“The theme of Dawson’s work connects to our centennial year, as we reflect on the Phillips’s past and plan a new way forward,” explains Vradenburg Director and CEO Dorothy Kosinski. “This multifaceted collaboration also suits our dedication to founder Duncan Phillips’s values by connecting with our local community and engaging with our globalized world.”
Inspired by the dramatic architecture of the Phillips’s Goh Annex stairway, Dawson produces two groups of kinetic sculptures that accentuate its spiral configuration. In the first group—comprised of five chairs made in brass and suspended from the dome at different heights and rotating at different axis points—the artist creates a dialogue with both the stairway railing and the Phillips’s early Modernist-Arts-and-Crafts-style chairs. While the shape and size of Dawson’s chairs mirrors the Phillips chairs, the brass he uses is the same as the brass used for the railing. Whereas the museum’s chairs are heavy and sturdy, Dawson’s are weightless and almost translucent; they function like ethereal ghosts of actual objects.
Dawson’s other piece—a wall mounted sculpture consisting of hundreds of brass rods hung on a machined brass track and assembled to allow movement—converses with Morris Louis’s painting Number 182. The sculpture is scaled to two thirds, which is precisely Dawson’s height, and the rods are arranged in various patterns to achieve the striped finish of the original painting. A small motor attached to the work oscillates the rods to give them a sway and hum that echo the shimmering radiance of Louis’s painting.
Much like with his hanging chairs, Dawson reverses immaterial with material, shifting the liquidy stripes of Louis’s painting into a solid sculptural mass. Entitled ghosts, the project reimagines the history of the museum in the present.
About Marley Dawson
Marley Dawson (b. 1982, Wellington, NSW; lives and works in Australia) uses physics, chemistry, and engineering to construct experimental sculptures and installations that highlight the uncanny or surreal aspects of our everyday life. He often turns gallery space into a hall of wonder populated with sculptural works that look like familiar utilitarian objects—such as furniture, motor vehicles parts, baseball bats, or miniature rockets—but are instead imaginary art constructs. Dawson received a Bachelor and Master of Visual Arts from Sydney College of the Arts, Australia. His work has been exhibited in Australia at Roslyn Oxley9 Gallery, Sydney; Museum of Old and New Art, Hobart; and the Awesome Arts Festival, Perth; Para/Site, Hong Kong; and in Washington, DC at the Embassy of Australia and Hillyer Art Space.
Intersections at the Phillips

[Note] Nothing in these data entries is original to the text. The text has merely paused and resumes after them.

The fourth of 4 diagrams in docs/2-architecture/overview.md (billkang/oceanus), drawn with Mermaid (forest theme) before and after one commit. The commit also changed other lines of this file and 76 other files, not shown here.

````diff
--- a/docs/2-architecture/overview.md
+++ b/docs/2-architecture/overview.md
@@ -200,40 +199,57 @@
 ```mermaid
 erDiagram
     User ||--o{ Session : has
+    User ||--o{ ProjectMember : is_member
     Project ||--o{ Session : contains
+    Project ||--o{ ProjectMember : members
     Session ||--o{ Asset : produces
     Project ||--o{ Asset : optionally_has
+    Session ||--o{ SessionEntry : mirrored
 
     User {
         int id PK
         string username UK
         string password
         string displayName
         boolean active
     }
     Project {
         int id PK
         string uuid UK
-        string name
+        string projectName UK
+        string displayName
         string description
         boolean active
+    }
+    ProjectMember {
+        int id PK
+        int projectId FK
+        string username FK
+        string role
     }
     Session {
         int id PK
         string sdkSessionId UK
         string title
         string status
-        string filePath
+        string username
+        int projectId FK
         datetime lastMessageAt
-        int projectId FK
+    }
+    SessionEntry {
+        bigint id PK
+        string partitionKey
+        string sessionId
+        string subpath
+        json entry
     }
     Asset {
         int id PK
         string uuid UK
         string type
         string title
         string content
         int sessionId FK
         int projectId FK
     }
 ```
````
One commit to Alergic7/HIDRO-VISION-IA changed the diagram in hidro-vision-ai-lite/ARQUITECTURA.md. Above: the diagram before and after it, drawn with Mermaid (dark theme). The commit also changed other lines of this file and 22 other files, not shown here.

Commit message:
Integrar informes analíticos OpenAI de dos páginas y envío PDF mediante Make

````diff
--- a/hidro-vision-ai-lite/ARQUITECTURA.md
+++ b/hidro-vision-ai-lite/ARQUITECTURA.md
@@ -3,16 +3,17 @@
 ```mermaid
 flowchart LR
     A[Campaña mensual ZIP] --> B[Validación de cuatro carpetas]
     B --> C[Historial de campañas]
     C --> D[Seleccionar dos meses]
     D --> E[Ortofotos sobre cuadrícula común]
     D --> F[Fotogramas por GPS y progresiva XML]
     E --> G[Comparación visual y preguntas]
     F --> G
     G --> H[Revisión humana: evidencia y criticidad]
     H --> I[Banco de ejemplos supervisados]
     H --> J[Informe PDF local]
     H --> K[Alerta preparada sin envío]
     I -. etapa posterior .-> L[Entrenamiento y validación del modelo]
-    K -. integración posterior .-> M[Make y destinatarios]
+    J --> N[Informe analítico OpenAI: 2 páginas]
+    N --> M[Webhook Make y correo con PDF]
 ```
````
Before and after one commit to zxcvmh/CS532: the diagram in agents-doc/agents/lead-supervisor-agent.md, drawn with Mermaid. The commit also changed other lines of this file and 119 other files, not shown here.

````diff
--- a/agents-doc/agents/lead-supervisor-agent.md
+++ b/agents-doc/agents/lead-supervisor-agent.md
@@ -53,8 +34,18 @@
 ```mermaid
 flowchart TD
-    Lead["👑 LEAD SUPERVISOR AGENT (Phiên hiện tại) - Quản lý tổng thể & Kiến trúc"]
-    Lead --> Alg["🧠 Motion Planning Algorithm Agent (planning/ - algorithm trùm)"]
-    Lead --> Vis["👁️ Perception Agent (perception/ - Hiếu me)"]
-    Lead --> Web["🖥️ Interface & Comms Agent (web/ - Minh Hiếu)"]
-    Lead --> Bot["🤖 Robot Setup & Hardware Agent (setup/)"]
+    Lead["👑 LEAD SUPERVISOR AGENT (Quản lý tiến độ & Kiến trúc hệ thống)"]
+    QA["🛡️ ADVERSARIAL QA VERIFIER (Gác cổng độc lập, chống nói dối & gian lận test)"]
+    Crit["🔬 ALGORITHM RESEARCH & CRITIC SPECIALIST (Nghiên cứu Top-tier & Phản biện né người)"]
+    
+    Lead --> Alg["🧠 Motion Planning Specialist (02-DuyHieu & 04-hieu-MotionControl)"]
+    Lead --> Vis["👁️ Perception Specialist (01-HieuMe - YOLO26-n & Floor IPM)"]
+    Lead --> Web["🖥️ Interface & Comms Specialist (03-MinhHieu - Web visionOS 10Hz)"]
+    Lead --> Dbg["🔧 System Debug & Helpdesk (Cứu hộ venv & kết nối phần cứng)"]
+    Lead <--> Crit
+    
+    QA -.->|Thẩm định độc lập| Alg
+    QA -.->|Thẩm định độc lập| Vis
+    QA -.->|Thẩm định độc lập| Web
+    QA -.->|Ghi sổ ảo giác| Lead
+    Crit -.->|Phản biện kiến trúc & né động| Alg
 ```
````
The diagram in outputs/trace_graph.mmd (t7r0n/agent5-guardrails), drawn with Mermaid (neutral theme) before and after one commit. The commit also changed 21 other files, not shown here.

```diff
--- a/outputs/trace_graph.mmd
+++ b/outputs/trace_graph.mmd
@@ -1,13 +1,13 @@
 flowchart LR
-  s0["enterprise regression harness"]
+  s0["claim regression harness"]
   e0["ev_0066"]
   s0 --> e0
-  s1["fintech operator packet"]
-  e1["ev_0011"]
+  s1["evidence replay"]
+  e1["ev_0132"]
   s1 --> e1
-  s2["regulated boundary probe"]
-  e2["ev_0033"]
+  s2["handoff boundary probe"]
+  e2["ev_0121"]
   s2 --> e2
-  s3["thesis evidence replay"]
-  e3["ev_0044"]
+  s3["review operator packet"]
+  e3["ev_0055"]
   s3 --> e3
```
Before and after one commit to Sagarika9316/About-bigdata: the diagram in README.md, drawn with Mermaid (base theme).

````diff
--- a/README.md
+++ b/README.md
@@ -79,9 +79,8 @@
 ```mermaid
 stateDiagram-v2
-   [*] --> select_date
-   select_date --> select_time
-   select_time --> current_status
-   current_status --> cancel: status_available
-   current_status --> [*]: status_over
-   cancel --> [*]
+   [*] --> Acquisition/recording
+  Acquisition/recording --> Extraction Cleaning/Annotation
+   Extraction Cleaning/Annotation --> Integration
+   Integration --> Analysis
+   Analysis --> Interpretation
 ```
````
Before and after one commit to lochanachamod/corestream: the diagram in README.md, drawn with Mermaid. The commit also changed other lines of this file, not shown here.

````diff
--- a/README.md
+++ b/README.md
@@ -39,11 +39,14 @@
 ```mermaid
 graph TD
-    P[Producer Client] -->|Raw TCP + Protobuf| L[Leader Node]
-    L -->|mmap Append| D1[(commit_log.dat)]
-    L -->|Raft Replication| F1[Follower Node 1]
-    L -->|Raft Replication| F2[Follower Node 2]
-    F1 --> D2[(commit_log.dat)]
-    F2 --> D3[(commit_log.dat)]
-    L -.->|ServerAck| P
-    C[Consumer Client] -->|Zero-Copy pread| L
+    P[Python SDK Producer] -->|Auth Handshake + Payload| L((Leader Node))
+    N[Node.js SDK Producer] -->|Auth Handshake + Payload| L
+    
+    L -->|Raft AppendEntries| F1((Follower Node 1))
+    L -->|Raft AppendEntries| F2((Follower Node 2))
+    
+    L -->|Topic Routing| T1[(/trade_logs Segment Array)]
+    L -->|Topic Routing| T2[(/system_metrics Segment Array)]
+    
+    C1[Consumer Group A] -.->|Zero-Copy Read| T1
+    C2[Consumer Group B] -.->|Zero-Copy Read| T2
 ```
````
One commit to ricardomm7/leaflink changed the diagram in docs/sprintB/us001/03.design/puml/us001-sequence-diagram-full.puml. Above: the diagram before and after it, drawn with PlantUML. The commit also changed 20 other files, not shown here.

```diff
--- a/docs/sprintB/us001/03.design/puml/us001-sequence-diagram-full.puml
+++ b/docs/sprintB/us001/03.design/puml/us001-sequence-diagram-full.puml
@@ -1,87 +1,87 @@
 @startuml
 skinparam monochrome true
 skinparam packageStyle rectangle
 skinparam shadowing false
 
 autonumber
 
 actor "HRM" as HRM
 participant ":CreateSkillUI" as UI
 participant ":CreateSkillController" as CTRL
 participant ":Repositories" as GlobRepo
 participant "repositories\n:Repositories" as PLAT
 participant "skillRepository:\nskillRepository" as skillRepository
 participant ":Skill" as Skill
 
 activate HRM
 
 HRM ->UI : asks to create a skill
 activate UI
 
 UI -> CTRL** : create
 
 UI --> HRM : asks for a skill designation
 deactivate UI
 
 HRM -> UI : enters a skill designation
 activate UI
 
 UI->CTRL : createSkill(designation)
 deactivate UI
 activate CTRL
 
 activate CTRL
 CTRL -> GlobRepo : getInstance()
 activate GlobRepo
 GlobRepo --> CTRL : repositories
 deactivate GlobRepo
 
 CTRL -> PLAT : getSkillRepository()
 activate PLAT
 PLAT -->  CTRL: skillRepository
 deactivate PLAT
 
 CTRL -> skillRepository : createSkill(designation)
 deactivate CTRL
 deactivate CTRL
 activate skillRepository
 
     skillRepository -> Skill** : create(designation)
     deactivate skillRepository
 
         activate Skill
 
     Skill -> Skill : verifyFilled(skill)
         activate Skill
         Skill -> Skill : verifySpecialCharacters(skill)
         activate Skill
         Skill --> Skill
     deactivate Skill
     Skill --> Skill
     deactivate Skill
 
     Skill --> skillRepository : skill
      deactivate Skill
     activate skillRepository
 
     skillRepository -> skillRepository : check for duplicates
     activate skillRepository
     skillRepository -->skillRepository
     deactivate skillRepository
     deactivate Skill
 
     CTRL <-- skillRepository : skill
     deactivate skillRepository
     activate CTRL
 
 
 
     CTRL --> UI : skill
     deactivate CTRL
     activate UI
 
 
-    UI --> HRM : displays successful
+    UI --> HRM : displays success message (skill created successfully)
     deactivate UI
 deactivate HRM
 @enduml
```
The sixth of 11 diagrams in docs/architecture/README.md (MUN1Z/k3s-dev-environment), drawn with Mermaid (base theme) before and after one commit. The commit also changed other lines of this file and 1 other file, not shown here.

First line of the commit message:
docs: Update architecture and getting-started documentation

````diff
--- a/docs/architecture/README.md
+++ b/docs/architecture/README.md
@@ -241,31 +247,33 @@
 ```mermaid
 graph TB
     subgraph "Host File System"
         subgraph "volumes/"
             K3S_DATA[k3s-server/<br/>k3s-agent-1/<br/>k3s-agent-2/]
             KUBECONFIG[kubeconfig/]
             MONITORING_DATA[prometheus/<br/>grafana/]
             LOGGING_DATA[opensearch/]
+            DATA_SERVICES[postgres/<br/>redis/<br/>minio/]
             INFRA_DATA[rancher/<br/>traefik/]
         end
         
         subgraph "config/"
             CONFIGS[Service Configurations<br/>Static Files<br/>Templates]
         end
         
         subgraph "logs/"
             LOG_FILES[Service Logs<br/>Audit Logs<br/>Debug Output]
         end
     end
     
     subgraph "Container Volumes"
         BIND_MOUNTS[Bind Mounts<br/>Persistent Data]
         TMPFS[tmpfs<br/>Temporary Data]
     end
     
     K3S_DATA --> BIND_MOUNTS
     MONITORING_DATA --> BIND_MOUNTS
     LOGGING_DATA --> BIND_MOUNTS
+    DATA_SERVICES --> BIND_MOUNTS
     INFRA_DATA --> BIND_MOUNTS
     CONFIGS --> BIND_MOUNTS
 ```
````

The exhibition is part of Intersections, the Phillips’s ongoing series of contemporary art projects in which artists are invited to produce work that engages the museum’s architecture and/or permanent collection, exploring the intriguing intersections between past and present. Inaugurated in 2009 and led by Senior Curator of Modern and Contemporary Art Vesela Sretenović, the Phillips’s Intersections series has presented 29 projects from the US and abroad. The artists have created diverse projects—both aesthetically and conceptually—and employed various media, from wall-drawing, rubber-painting, and digital photography to video projection and yarn installation.
Intersections is presented by University of Maryland
About the Phillips Collection
The Phillips Collection, America’s first museum of modern art, was founded in 1921. The museum houses one of the world’s most distinguished Impressionist and American modern art collections, and continues to grow its collection with important contemporary voices. Its distinctive building combines extensive new galleries with the former home of its founder, Duncan Phillips. The Phillips’s impact spreads nationally and internationally through its diverse and experimental special exhibitions and events, including its award-winning education programs for educators, students, and adults; dynamic Phillips Music series; and popular meditation and Phillips after 5 events. The museum contributes to global dialogues with events like Conversations with Artists and Artists of Conscience. The Phillips Collection values its community partnerships with the University of Maryland—the museum’s nexus for scholarly exchange and interdisciplinary collaborations—and THEARC—the museum’s satellite campus in Southeast DC. The Phillips Collection is a private, non-government museum, supported primarily by donations.